Task input:
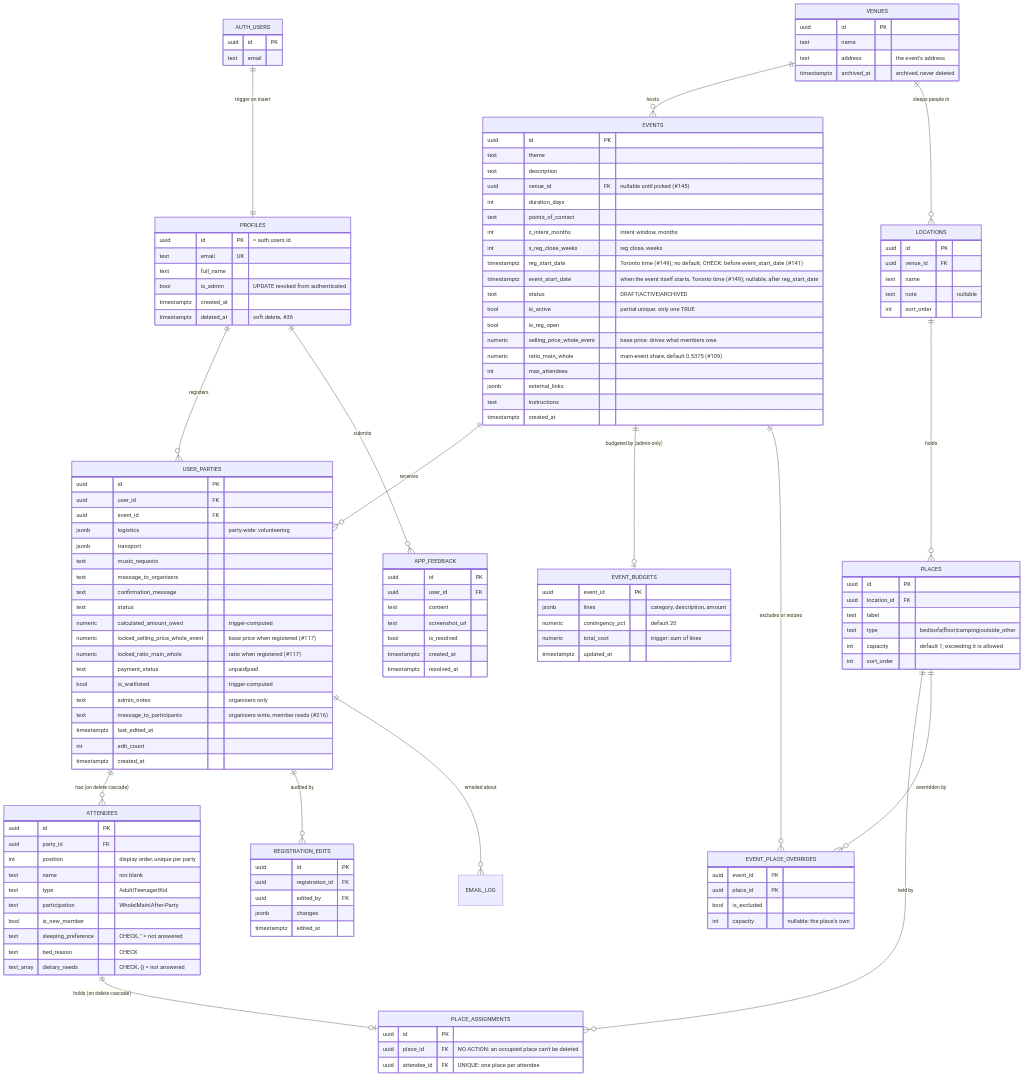
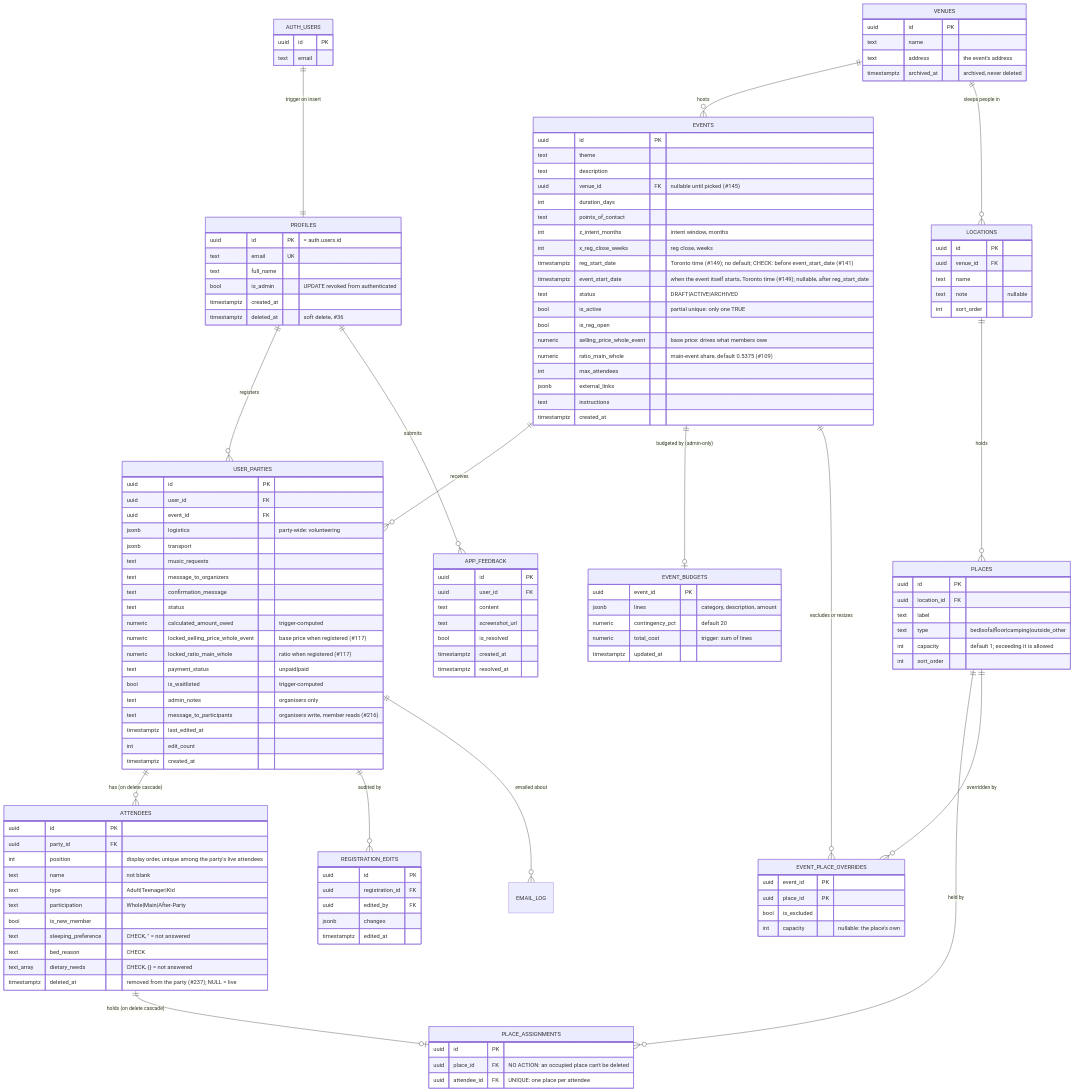
One commit to YULmix/yulmix-la-bedaine changed the first of 2 diagrams in docs/03-data-model.md. Above: the diagram before and after it, drawn with Mermaid. The commit also changed other lines of this file and 13 other files, not shown here.

First line of the commit message:
feat(db): soft-delete attendees (deleted_at), hidden from every reader (#237) (#246)

```diff
--- a/docs/03-data-model.md
+++ b/docs/03-data-model.md
@@ -89,7 +89,7 @@
   ATTENDEES {
     uuid id PK
     uuid party_id FK
-    int position "display order, unique per party"
+    int position "display order, unique among the party's live attendees"
     text name "not blank"
     text type "Adult|Teenager|Kid"
     text participation "Whole|Main|After-Party"
@@ -97,6 +97,7 @@
     text sleeping_preference "CHECK, '' = not answered"
     text bed_reason "CHECK"
     text_array dietary_needs "CHECK, {} = not answered"
+    timestamptz deleted_at "removed from the party (#237); NULL = live"
   }
   VENUES {
     uuid id PK
```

Exercise:
Your task is to gather all lines from the entries above that hold the word "display".

Solved exercise:
-    int position "display order, unique per party"
+    int position "display order, unique among the party's live attendees"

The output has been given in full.